--- Assignment ---
Return every record verbatim, omitting all pictures.

Front-end code edit data:
####

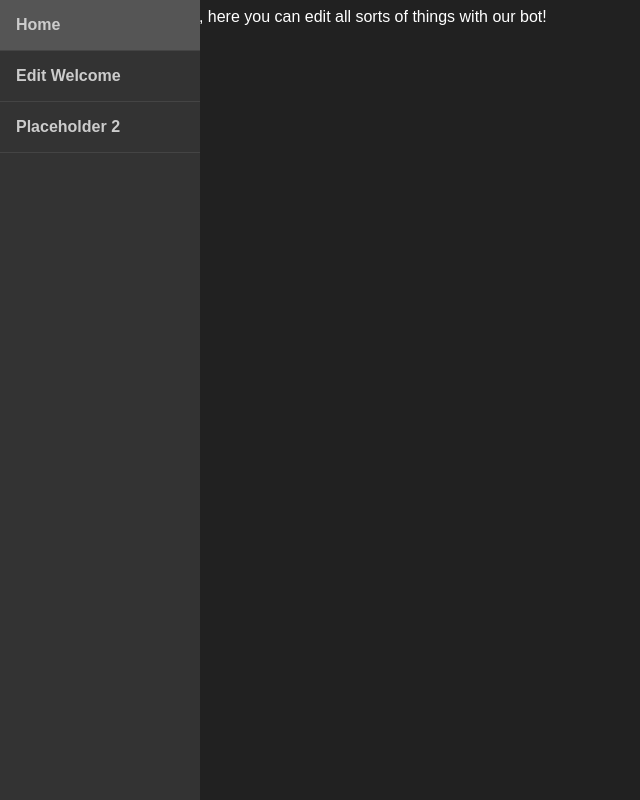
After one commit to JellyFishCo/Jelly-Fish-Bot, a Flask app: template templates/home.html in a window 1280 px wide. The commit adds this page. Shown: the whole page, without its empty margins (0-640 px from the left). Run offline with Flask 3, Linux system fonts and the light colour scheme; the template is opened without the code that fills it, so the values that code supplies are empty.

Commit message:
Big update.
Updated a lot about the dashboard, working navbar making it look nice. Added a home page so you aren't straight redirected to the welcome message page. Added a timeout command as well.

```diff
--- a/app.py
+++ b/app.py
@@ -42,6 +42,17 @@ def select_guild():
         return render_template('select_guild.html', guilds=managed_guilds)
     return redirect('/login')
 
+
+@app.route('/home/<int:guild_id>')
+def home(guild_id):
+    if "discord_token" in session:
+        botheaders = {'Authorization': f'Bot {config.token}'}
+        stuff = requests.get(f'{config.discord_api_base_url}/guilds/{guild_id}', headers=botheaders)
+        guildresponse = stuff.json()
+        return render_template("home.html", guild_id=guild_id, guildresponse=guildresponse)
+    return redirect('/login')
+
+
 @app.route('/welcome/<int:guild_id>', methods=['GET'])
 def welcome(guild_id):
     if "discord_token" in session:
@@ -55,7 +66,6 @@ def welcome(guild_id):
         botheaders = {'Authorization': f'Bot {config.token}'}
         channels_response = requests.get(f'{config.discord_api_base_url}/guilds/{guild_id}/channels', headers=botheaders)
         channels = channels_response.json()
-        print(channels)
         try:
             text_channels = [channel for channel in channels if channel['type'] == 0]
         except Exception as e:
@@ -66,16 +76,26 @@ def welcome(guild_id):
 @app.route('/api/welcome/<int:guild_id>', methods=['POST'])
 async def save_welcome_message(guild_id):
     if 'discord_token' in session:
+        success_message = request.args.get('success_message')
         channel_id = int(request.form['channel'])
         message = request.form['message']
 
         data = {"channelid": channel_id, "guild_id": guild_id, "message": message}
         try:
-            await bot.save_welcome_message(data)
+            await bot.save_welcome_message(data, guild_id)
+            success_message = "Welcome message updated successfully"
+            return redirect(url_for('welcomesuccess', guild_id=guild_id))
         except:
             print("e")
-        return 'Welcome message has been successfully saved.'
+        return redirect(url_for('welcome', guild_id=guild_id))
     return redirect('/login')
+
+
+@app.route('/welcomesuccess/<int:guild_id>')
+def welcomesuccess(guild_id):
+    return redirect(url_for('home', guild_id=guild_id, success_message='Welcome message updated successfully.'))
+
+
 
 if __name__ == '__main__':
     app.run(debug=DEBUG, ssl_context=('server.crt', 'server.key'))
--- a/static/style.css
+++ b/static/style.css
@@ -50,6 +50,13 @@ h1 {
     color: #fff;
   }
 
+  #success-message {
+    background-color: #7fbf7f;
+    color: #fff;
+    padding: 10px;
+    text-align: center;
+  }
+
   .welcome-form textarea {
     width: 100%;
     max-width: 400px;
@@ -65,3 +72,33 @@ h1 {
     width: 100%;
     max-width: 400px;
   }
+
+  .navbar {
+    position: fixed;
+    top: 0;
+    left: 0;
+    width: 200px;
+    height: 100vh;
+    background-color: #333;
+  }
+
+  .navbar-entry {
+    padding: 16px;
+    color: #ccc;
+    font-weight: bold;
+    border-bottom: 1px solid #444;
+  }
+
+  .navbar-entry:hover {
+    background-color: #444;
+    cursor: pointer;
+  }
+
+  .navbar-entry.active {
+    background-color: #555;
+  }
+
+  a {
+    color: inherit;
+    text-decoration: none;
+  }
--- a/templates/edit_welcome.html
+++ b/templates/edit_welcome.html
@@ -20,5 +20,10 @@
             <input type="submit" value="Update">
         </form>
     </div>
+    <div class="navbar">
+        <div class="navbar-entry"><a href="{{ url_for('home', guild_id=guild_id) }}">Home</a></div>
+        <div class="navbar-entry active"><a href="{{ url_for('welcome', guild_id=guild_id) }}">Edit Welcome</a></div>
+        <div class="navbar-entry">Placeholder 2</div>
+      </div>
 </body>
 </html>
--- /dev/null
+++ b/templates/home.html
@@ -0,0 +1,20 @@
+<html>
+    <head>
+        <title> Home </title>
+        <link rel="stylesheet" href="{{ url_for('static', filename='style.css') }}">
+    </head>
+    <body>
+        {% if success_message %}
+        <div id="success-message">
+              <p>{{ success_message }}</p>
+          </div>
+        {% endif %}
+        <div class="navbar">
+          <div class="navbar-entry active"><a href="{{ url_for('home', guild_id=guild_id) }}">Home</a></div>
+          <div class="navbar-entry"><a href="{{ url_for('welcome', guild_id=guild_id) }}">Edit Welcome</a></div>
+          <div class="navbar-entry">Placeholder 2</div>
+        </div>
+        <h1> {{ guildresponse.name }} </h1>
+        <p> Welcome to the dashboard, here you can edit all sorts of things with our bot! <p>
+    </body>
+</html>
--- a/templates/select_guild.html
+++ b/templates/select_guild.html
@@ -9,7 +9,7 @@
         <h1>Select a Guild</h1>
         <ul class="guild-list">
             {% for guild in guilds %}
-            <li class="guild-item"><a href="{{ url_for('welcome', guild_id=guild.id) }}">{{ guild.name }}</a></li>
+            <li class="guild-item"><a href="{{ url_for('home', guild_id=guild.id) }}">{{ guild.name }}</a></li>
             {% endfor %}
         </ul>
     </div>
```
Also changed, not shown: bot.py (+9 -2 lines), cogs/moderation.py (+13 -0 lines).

####

--- Response ---
After one commit to JellyFishCo/Jelly-Fish-Bot, a Flask app: template templates/home.html in a window 1280 px wide. The commit adds this page. Shown: the whole page, without its empty margins (0-640 px from the left). Run offline with Flask 3, Linux system fonts and the light colour scheme; the template is opened without the code that fills it, so the values that code supplies are empty.

Commit message:
Big update.
Updated a lot about the dashboard, working navbar making it look nice. Added a home page so you aren't straight redirected to the welcome message page. Added a timeout command as well.

```diff
--- a/app.py
+++ b/app.py
@@ -42,6 +42,17 @@ def select_guild():
         return render_template('select_guild.html', guilds=managed_guilds)
     return redirect('/login')
 
+
+@app.route('/home/<int:guild_id>')
+def home(guild_id):
+    if "discord_token" in session:
+        botheaders = {'Authorization': f'Bot {config.token}'}
+        stuff = requests.get(f'{config.discord_api_base_url}/guilds/{guild_id}', headers=botheaders)
+        guildresponse = stuff.json()
+        return render_template("home.html", guild_id=guild_id, guildresponse=guildresponse)
+    return redirect('/login')
+
+
 @app.route('/welcome/<int:guild_id>', methods=['GET'])
 def welcome(guild_id):
     if "discord_token" in session:
@@ -55,7 +66,6 @@ def welcome(guild_id):
         botheaders = {'Authorization': f'Bot {config.token}'}
         channels_response = requests.get(f'{config.discord_api_base_url}/guilds/{guild_id}/channels', headers=botheaders)
         channels = channels_response.json()
-        print(channels)
         try:
             text_channels = [channel for channel in channels if channel['type'] == 0]
         except Exception as e:
@@ -66,16 +76,26 @@ def welcome(guild_id):
 @app.route('/api/welcome/<int:guild_id>', methods=['POST'])
 async def save_welcome_message(guild_id):
     if 'discord_token' in session:
+        success_message = request.args.get('success_message')
         channel_id = int(request.form['channel'])
         message = request.form['message']
 
         data = {"channelid": channel_id, "guild_id": guild_id, "message": message}
         try:
-            await bot.save_welcome_message(data)
+            await bot.save_welcome_message(data, guild_id)
+            success_message = "Welcome message updated successfully"
+            return redirect(url_for('welcomesuccess', guild_id=guild_id))
         except:
             print("e")
-        return 'Welcome message has been successfully saved.'
+        return redirect(url_for('welcome', guild_id=guild_id))
     return redirect('/login')
+
+
+@app.route('/welcomesuccess/<int:guild_id>')
+def welcomesuccess(guild_id):
+    return redirect(url_for('home', guild_id=guild_id, success_message='Welcome message updated successfully.'))
+
+
 
 if __name__ == '__main__':
     app.run(debug=DEBUG, ssl_context=('server.crt', 'server.key'))
--- a/static/style.css
+++ b/static/style.css
@@ -50,6 +50,13 @@ h1 {
     color: #fff;
   }
 
+  #success-message {
+    background-color: #7fbf7f;
+    color: #fff;
+    padding: 10px;
+    text-align: center;
+  }
+
   .welcome-form textarea {
     width: 100%;
     max-width: 400px;
@@ -65,3 +72,33 @@ h1 {
     width: 100%;
     max-width: 400px;
   }
+
+  .navbar {
+    position: fixed;
+    top: 0;
+    left: 0;
+    width: 200px;
+    height: 100vh;
+    background-color: #333;
+  }
+
+  .navbar-entry {
+    padding: 16px;
+    color: #ccc;
+    font-weight: bold;
+    border-bottom: 1px solid #444;
+  }
+
+  .navbar-entry:hover {
+    background-color: #444;
+    cursor: pointer;
+  }
+
+  .navbar-entry.active {
+    background-color: #555;
+  }
+
+  a {
+    color: inherit;
+    text-decoration: none;
+  }
--- a/templates/edit_welcome.html
+++ b/templates/edit_welcome.html
@@ -20,5 +20,10 @@
             <input type="submit" value="Update">
         </form>
     </div>
+    <div class="navbar">
+        <div class="navbar-entry"><a href="{{ url_for('home', guild_id=guild_id) }}">Home</a></div>
+        <div class="navbar-entry active"><a href="{{ url_for('welcome', guild_id=guild_id) }}">Edit Welcome</a></div>
+        <div class="navbar-entry">Placeholder 2</div>
+      </div>
 </body>
 </html>
--- /dev/null
+++ b/templates/home.html
@@ -0,0 +1,20 @@
+<html>
+    <head>
+        <title> Home </title>
+        <link rel="stylesheet" href="{{ url_for('static', filename='style.css') }}">
+    </head>
+    <body>
+        {% if success_message %}
+        <div id="success-message">
+              <p>{{ success_message }}</p>
+          </div>
+        {% endif %}
+        <div class="navbar">
+          <div class="navbar-entry active"><a href="{{ url_for('home', guild_id=guild_id) }}">Home</a></div>
+          <div class="navbar-entry"><a href="{{ url_for('welcome', guild_id=guild_id) }}">Edit Welcome</a></div>
+          <div class="navbar-entry">Placeholder 2</div>
+        </div>
+        <h1> {{ guildresponse.name }} </h1>
+        <p> Welcome to the dashboard, here you can edit all sorts of things with our bot! <p>
+    </body>
+</html>
--- a/templates/select_guild.html
+++ b/templates/select_guild.html
@@ -9,7 +9,7 @@
         <h1>Select a Guild</h1>
         <ul class="guild-list">
             {% for guild in guilds %}
-            <li class="guild-item"><a href="{{ url_for('welcome', guild_id=guild.id) }}">{{ guild.name }}</a></li>
+            <li class="guild-item"><a href="{{ url_for('home', guild_id=guild.id) }}">{{ guild.name }}</a></li>
             {% endfor %}
         </ul>
     </div>
```
Also changed, not shown: bot.py (+9 -2 lines), cogs/moderation.py (+13 -0 lines).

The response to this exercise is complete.